(Web document revisions)
********************

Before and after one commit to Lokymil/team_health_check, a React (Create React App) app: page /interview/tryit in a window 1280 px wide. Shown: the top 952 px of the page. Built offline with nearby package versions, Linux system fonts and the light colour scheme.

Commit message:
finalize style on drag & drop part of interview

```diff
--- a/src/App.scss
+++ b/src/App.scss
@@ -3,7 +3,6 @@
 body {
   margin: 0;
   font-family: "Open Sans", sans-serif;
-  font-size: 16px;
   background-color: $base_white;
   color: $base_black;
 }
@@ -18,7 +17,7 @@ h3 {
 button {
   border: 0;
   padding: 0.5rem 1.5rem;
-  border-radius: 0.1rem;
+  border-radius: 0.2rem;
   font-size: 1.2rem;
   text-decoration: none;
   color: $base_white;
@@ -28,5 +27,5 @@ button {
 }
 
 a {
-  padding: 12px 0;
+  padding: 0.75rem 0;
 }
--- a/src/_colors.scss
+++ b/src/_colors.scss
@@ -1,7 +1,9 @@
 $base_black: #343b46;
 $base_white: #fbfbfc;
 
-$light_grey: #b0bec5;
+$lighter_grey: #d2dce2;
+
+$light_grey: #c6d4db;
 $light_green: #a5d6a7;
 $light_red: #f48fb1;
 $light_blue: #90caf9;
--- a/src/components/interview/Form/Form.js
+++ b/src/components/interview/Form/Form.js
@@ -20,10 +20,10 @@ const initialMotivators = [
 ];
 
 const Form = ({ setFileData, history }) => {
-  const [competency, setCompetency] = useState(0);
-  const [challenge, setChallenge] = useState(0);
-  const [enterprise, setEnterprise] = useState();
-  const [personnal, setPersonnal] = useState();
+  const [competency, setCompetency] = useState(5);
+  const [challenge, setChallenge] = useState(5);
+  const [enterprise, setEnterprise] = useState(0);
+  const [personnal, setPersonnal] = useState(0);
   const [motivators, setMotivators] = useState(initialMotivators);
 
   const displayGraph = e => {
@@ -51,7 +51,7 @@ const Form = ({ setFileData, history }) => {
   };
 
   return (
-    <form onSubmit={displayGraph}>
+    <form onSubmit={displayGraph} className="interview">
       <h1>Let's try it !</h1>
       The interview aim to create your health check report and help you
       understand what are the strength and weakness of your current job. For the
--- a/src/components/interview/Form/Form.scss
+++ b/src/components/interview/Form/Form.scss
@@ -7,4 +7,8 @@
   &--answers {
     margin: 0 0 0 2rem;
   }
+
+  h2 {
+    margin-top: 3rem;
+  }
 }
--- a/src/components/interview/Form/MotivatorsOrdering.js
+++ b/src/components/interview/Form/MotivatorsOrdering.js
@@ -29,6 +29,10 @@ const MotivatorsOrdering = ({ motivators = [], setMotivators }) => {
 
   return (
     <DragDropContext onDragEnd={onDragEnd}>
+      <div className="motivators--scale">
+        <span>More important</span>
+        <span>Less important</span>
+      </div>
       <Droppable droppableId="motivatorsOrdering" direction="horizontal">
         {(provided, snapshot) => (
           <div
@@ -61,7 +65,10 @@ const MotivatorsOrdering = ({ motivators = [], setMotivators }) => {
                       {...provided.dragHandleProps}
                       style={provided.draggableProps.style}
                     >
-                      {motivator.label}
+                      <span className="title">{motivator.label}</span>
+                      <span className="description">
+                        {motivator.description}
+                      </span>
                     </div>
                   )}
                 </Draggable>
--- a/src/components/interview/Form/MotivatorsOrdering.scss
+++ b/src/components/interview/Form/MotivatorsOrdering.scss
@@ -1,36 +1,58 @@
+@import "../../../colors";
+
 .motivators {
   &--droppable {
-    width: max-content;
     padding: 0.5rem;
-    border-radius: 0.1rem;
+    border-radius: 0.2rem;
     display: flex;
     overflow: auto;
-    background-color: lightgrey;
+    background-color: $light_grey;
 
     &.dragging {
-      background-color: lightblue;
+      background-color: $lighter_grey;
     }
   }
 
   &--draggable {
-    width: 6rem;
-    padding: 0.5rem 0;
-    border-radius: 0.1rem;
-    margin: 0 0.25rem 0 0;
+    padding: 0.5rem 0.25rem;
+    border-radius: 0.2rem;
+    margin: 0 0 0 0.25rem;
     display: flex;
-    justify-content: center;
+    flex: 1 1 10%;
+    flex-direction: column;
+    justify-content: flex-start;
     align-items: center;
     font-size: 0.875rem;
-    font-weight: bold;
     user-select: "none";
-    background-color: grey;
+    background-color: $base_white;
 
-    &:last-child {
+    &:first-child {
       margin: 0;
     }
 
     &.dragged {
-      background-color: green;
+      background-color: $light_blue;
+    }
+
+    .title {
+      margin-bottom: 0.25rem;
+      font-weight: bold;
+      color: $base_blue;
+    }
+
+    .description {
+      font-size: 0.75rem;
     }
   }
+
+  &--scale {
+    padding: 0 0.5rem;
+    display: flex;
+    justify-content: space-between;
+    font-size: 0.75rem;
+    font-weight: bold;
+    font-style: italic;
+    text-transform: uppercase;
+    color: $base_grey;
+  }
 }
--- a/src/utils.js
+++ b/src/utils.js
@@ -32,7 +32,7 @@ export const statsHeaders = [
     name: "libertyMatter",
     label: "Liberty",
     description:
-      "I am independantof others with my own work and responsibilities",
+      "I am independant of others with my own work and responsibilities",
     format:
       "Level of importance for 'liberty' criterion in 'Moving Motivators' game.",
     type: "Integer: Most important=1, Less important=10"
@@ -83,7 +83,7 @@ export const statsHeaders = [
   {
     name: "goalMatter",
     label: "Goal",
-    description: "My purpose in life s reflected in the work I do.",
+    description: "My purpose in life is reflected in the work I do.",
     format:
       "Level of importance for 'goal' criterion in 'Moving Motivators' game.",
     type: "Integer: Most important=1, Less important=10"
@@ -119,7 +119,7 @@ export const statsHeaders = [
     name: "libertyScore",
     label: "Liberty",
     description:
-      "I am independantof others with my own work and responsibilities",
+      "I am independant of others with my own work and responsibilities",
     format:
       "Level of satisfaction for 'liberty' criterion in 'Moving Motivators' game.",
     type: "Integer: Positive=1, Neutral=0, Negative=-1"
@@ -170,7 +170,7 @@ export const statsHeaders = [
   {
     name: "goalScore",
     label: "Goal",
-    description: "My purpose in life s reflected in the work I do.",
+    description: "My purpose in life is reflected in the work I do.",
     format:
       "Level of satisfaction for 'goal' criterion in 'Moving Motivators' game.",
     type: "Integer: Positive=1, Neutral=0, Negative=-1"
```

********************

* WHAT YOU SHOULD DO
Each record above should be retyped in full, exactly as shown.

* RESULT FOR THIS TASK
Before and after one commit to Lokymil/team_health_check, a React (Create React App) app: page /interview/tryit in a window 1280 px wide. Shown: the top 952 px of the page. Built offline with nearby package versions, Linux system fonts and the light colour scheme.

Commit message:
finalize style on drag & drop part of interview

```diff
--- a/src/App.scss
+++ b/src/App.scss
@@ -3,7 +3,6 @@
 body {
   margin: 0;
   font-family: "Open Sans", sans-serif;
-  font-size: 16px;
   background-color: $base_white;
   color: $base_black;
 }
@@ -18,7 +17,7 @@ h3 {
 button {
   border: 0;
   padding: 0.5rem 1.5rem;
-  border-radius: 0.1rem;
+  border-radius: 0.2rem;
   font-size: 1.2rem;
   text-decoration: none;
   color: $base_white;
@@ -28,5 +27,5 @@ button {
 }
 
 a {
-  padding: 12px 0;
+  padding: 0.75rem 0;
 }
--- a/src/_colors.scss
+++ b/src/_colors.scss
@@ -1,7 +1,9 @@
 $base_black: #343b46;
 $base_white: #fbfbfc;
 
-$light_grey: #b0bec5;
+$lighter_grey: #d2dce2;
+
+$light_grey: #c6d4db;
 $light_green: #a5d6a7;
 $light_red: #f48fb1;
 $light_blue: #90caf9;
--- a/src/components/interview/Form/Form.js
+++ b/src/components/interview/Form/Form.js
@@ -20,10 +20,10 @@ const initialMotivators = [
 ];
 
 const Form = ({ setFileData, history }) => {
-  const [competency, setCompetency] = useState(0);
-  const [challenge, setChallenge] = useState(0);
-  const [enterprise, setEnterprise] = useState();
-  const [personnal, setPersonnal] = useState();
+  const [competency, setCompetency] = useState(5);
+  const [challenge, setChallenge] = useState(5);
+  const [enterprise, setEnterprise] = useState(0);
+  const [personnal, setPersonnal] = useState(0);
   const [motivators, setMotivators] = useState(initialMotivators);
 
   const displayGraph = e => {
@@ -51,7 +51,7 @@ const Form = ({ setFileData, history }) => {
   };
 
   return (
-    <form onSubmit={displayGraph}>
+    <form onSubmit={displayGraph} className="interview">
       <h1>Let's try it !</h1>
       The interview aim to create your health check report and help you
       understand what are the strength and weakness of your current job. For the
--- a/src/components/interview/Form/Form.scss
+++ b/src/components/interview/Form/Form.scss
@@ -7,4 +7,8 @@
   &--answers {
     margin: 0 0 0 2rem;
   }
+
+  h2 {
+    margin-top: 3rem;
+  }
 }
--- a/src/components/interview/Form/MotivatorsOrdering.js
+++ b/src/components/interview/Form/MotivatorsOrdering.js
@@ -29,6 +29,10 @@ const MotivatorsOrdering = ({ motivators = [], setMotivators }) => {
 
   return (
     <DragDropContext onDragEnd={onDragEnd}>
+      <div className="motivators--scale">
+        <span>More important</span>
+        <span>Less important</span>
+      </div>
       <Droppable droppableId="motivatorsOrdering" direction="horizontal">
         {(provided, snapshot) => (
           <div
@@ -61,7 +65,10 @@ const MotivatorsOrdering = ({ motivators = [], setMotivators }) => {
                       {...provided.dragHandleProps}
                       style={provided.draggableProps.style}
                     >
-                      {motivator.label}
+                      <span className="title">{motivator.label}</span>
+                      <span className="description">
+                        {motivator.description}
+                      </span>
                     </div>
                   )}
                 </Draggable>
--- a/src/components/interview/Form/MotivatorsOrdering.scss
+++ b/src/components/interview/Form/MotivatorsOrdering.scss
@@ -1,36 +1,58 @@
+@import "../../../colors";
+
 .motivators {
   &--droppable {
-    width: max-content;
     padding: 0.5rem;
-    border-radius: 0.1rem;
+    border-radius: 0.2rem;
     display: flex;
     overflow: auto;
-    background-color: lightgrey;
+    background-color: $light_grey;
 
     &.dragging {
-      background-color: lightblue;
+      background-color: $lighter_grey;
     }
   }
 
   &--draggable {
-    width: 6rem;
-    padding: 0.5rem 0;
-    border-radius: 0.1rem;
-    margin: 0 0.25rem 0 0;
+    padding: 0.5rem 0.25rem;
+    border-radius: 0.2rem;
+    margin: 0 0 0 0.25rem;
     display: flex;
-    justify-content: center;
+    flex: 1 1 10%;
+    flex-direction: column;
+    justify-content: flex-start;
     align-items: center;
     font-size: 0.875rem;
-    font-weight: bold;
     user-select: "none";
-    background-color: grey;
+    background-color: $base_white;
 
-    &:last-child {
+    &:first-child {
       margin: 0;
     }
 
     &.dragged {
-      background-color: green;
+      background-color: $light_blue;
+    }
+
+    .title {
+      margin-bottom: 0.25rem;
+      font-weight: bold;
+      color: $base_blue;
+    }
+
+    .description {
+      font-size: 0.75rem;
     }
   }
+
+  &--scale {
+    padding: 0 0.5rem;
+    display: flex;
+    justify-content: space-between;
+    font-size: 0.75rem;
+    font-weight: bold;
+    font-style: italic;
+    text-transform: uppercase;
+    color: $base_grey;
+  }
 }
--- a/src/utils.js
+++ b/src/utils.js
@@ -32,7 +32,7 @@ export const statsHeaders = [
     name: "libertyMatter",
     label: "Liberty",
     description:
-      "I am independantof others with my own work and responsibilities",
+      "I am independant of others with my own work and responsibilities",
     format:
       "Level of importance for 'liberty' criterion in 'Moving Motivators' game.",
     type: "Integer: Most important=1, Less important=10"
@@ -83,7 +83,7 @@ export const statsHeaders = [
   {
     name: "goalMatter",
     label: "Goal",
-    description: "My purpose in life s reflected in the work I do.",
+    description: "My purpose in life is reflected in the work I do.",
     format:
       "Level of importance for 'goal' criterion in 'Moving Motivators' game.",
     type: "Integer: Most important=1, Less important=10"
@@ -119,7 +119,7 @@ export const statsHeaders = [
     name: "libertyScore",
     label: "Liberty",
     description:
-      "I am independantof others with my own work and responsibilities",
+      "I am independant of others with my own work and responsibilities",
     format:
       "Level of satisfaction for 'liberty' criterion in 'Moving Motivators' game.",
     type: "Integer: Positive=1, Neutral=0, Negative=-1"
@@ -170,7 +170,7 @@ export const statsHeaders = [
   {
     name: "goalScore",
     label: "Goal",
-    description: "My purpose in life s reflected in the work I do.",
+    description: "My purpose in life is reflected in the work I do.",
     format:
       "Level of satisfaction for 'goal' criterion in 'Moving Motivators' game.",
     type: "Integer: Positive=1, Neutral=0, Negative=-1"
```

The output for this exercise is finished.